BEGIN The input

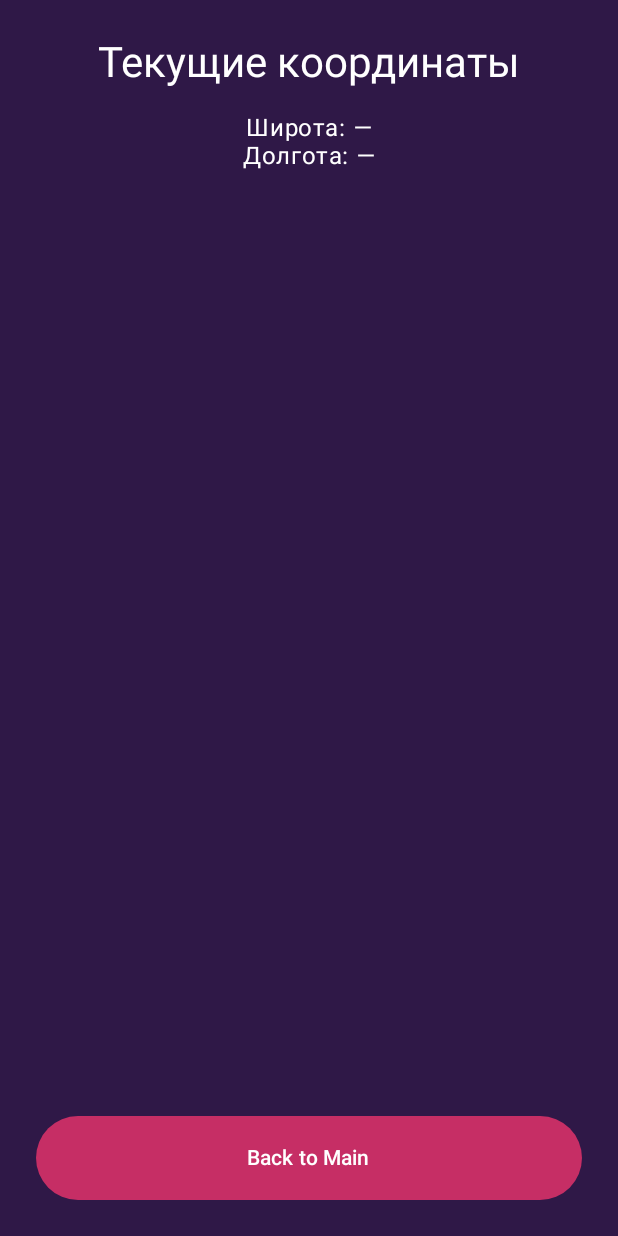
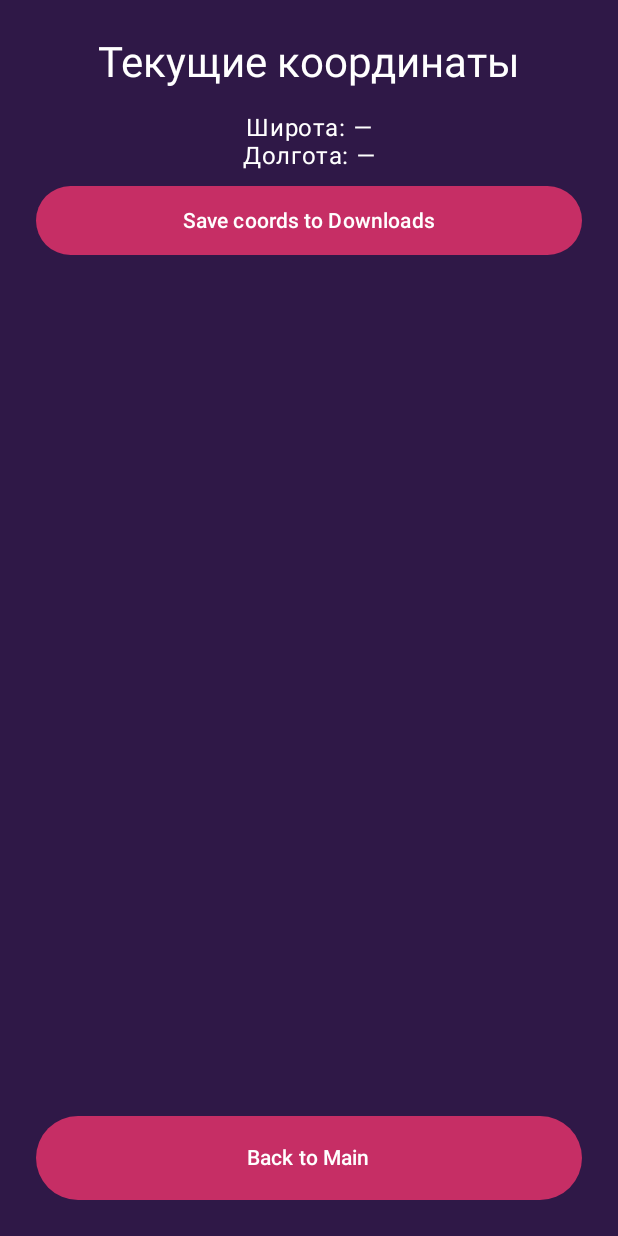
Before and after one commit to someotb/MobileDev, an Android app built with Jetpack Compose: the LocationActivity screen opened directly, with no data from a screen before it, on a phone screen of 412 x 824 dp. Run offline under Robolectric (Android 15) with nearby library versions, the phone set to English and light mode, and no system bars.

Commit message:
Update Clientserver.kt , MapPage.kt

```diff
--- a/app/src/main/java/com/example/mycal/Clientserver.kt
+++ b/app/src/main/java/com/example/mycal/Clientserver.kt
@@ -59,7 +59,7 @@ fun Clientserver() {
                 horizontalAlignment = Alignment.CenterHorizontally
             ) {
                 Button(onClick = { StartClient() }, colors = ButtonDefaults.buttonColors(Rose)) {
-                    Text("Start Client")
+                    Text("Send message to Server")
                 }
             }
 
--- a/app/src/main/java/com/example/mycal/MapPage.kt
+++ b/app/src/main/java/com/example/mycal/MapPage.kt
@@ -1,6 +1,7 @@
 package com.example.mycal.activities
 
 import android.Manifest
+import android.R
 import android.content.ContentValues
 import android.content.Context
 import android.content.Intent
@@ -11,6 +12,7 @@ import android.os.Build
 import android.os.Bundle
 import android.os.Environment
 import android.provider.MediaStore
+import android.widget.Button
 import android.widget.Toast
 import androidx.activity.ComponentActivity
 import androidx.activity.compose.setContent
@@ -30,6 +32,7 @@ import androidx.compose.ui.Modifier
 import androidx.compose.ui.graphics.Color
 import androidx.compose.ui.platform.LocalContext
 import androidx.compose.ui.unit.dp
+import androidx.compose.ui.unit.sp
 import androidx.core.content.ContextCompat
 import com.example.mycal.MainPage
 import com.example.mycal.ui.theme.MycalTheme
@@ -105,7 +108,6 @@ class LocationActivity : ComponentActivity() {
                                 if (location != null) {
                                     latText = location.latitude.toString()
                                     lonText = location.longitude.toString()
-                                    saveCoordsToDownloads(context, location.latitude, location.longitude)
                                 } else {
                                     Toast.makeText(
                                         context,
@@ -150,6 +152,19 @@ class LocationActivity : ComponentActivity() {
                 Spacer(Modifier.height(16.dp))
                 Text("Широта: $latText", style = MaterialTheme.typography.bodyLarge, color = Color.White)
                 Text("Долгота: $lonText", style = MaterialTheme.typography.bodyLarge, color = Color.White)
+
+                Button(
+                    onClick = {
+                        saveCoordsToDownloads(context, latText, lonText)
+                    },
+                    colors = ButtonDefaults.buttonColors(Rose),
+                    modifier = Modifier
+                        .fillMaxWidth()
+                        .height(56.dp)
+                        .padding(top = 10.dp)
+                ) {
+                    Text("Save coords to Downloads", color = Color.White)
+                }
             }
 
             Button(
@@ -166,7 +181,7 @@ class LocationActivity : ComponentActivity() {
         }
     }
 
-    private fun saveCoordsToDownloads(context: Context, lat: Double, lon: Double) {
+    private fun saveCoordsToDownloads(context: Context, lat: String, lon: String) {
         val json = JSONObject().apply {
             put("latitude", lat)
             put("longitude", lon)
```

END The input

## [Work required]
Find the lines above holding the word "androidx" and show them.

## [Your solution]
 import androidx.activity.ComponentActivity
 import androidx.activity.compose.setContent
@@ -30,6 +32,7 @@ import androidx.compose.ui.Modifier
 import androidx.compose.ui.graphics.Color
 import androidx.compose.ui.platform.LocalContext
 import androidx.compose.ui.unit.dp
+import androidx.compose.ui.unit.sp
 import androidx.core.content.ContextCompat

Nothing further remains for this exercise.